## About this task
Reproduce all entries below verbatim. Skip the pictures.

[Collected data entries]
══════════════════════════════

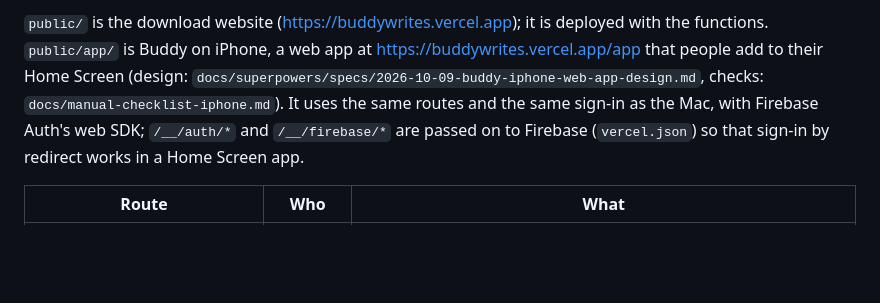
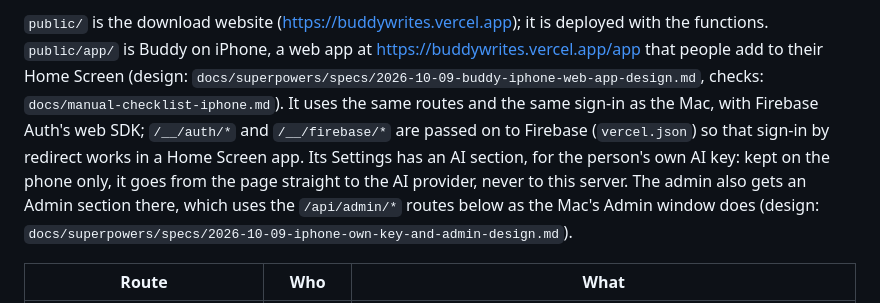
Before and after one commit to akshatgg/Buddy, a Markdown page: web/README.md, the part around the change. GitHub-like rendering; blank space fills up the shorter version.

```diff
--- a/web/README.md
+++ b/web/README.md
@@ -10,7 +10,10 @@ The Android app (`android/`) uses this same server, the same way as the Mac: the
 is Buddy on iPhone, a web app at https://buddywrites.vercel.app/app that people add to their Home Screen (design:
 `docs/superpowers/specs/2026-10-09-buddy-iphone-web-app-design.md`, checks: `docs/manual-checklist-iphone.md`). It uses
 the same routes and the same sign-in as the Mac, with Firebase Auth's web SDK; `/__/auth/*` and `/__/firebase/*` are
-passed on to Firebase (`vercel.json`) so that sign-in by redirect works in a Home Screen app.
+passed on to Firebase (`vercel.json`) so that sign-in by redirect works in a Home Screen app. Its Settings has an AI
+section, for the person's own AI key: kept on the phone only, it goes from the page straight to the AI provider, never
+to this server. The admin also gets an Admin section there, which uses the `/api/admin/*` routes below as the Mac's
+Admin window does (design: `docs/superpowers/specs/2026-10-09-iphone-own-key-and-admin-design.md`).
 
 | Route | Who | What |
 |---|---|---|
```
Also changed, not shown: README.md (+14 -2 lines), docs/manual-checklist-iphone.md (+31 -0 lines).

══════════════════════════════

## Written solution
Before and after one commit to akshatgg/Buddy, a Markdown page: web/README.md, the part around the change. GitHub-like rendering; blank space fills up the shorter version.

```diff
--- a/web/README.md
+++ b/web/README.md
@@ -10,7 +10,10 @@ The Android app (`android/`) uses this same server, the same way as the Mac: the
 is Buddy on iPhone, a web app at https://buddywrites.vercel.app/app that people add to their Home Screen (design:
 `docs/superpowers/specs/2026-10-09-buddy-iphone-web-app-design.md`, checks: `docs/manual-checklist-iphone.md`). It uses
 the same routes and the same sign-in as the Mac, with Firebase Auth's web SDK; `/__/auth/*` and `/__/firebase/*` are
-passed on to Firebase (`vercel.json`) so that sign-in by redirect works in a Home Screen app.
+passed on to Firebase (`vercel.json`) so that sign-in by redirect works in a Home Screen app. Its Settings has an AI
+section, for the person's own AI key: kept on the phone only, it goes from the page straight to the AI provider, never
+to this server. The admin also gets an Admin section there, which uses the `/api/admin/*` routes below as the Mac's
+Admin window does (design: `docs/superpowers/specs/2026-10-09-iphone-own-key-and-admin-design.md`).
 
 | Route | Who | What |
 |---|---|---|
```
Also changed, not shown: README.md (+14 -2 lines), docs/manual-checklist-iphone.md (+31 -0 lines).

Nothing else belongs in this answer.